Scene viewing is an observable process of rapid decision making at the interface between perception, attention, and motor control. Knowledge about the organization of the visual system has stimulated the development of attentional (“saliency”) models. Saliency models make predictions on regions that viewers are likely to fixate during scene exploration. Cognitive models for the control of eye movements study the dynamic interaction between perception and visuomotor control. Prior work predicts the distribution of fixation positions by a model of spatially-limited access to visual-saliency information and a leaky-memory model of re-inspection of positions.

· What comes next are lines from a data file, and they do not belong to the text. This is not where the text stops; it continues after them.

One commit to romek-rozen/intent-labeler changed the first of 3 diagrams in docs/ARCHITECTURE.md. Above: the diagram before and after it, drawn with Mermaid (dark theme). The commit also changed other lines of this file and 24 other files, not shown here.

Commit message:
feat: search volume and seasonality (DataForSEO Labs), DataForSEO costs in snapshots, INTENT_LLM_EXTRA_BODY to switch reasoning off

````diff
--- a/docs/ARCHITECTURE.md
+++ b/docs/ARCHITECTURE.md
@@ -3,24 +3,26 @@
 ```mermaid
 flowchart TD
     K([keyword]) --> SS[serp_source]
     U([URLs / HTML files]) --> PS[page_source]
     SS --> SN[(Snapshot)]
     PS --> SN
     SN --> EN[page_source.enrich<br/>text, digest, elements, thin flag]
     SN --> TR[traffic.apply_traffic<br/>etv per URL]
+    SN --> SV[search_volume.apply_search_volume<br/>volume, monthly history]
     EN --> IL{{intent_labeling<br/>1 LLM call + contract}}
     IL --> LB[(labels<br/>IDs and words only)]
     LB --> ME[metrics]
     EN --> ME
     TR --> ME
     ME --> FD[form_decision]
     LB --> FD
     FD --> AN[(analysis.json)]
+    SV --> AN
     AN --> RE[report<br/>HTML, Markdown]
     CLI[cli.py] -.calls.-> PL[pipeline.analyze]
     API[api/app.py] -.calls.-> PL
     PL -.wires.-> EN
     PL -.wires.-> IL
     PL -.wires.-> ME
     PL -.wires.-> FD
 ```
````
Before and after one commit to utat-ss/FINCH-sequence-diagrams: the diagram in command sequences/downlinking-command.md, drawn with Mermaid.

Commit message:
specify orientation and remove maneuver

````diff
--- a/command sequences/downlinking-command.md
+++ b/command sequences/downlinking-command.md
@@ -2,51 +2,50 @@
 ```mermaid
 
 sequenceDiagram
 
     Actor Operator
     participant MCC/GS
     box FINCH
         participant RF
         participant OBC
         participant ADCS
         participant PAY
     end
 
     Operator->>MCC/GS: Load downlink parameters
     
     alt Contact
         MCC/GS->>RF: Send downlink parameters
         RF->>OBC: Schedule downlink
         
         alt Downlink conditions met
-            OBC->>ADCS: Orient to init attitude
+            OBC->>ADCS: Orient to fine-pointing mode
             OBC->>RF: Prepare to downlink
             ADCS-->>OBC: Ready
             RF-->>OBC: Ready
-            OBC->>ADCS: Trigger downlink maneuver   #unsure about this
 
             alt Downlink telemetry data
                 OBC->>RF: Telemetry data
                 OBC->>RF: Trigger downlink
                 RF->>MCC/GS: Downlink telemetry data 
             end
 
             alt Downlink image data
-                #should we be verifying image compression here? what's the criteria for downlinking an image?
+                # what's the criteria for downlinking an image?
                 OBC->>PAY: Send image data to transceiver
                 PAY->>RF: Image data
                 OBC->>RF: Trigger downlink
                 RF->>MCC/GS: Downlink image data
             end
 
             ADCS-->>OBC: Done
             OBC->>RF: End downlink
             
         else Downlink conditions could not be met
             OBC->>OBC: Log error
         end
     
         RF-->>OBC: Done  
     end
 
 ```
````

The first principal goal of the project is to develop dynamical, hierarchical Bayesian models of attentional selection in scene viewing that account for the viewers’ familiarity with and conceptually-driven anticipation of the image content as well as for viewer-specific distributional properties of fixational patterns. The second principal goal is to leverage these generative models of fixation sequences into discriminative models that accurately predict values of latent variables, such as levels of familiarity, based on a given fixation sequence. Work packages include (i) experimental eye-tracking research, (ii) analysis of generative models, (iii) Fisher kernels from generative models, (iv) deep learning, and (v) applications.
A web application for visualization of experimental scan paths and output from a generative model is available at https://engbertlab.shinyapps.io/SceneWalk/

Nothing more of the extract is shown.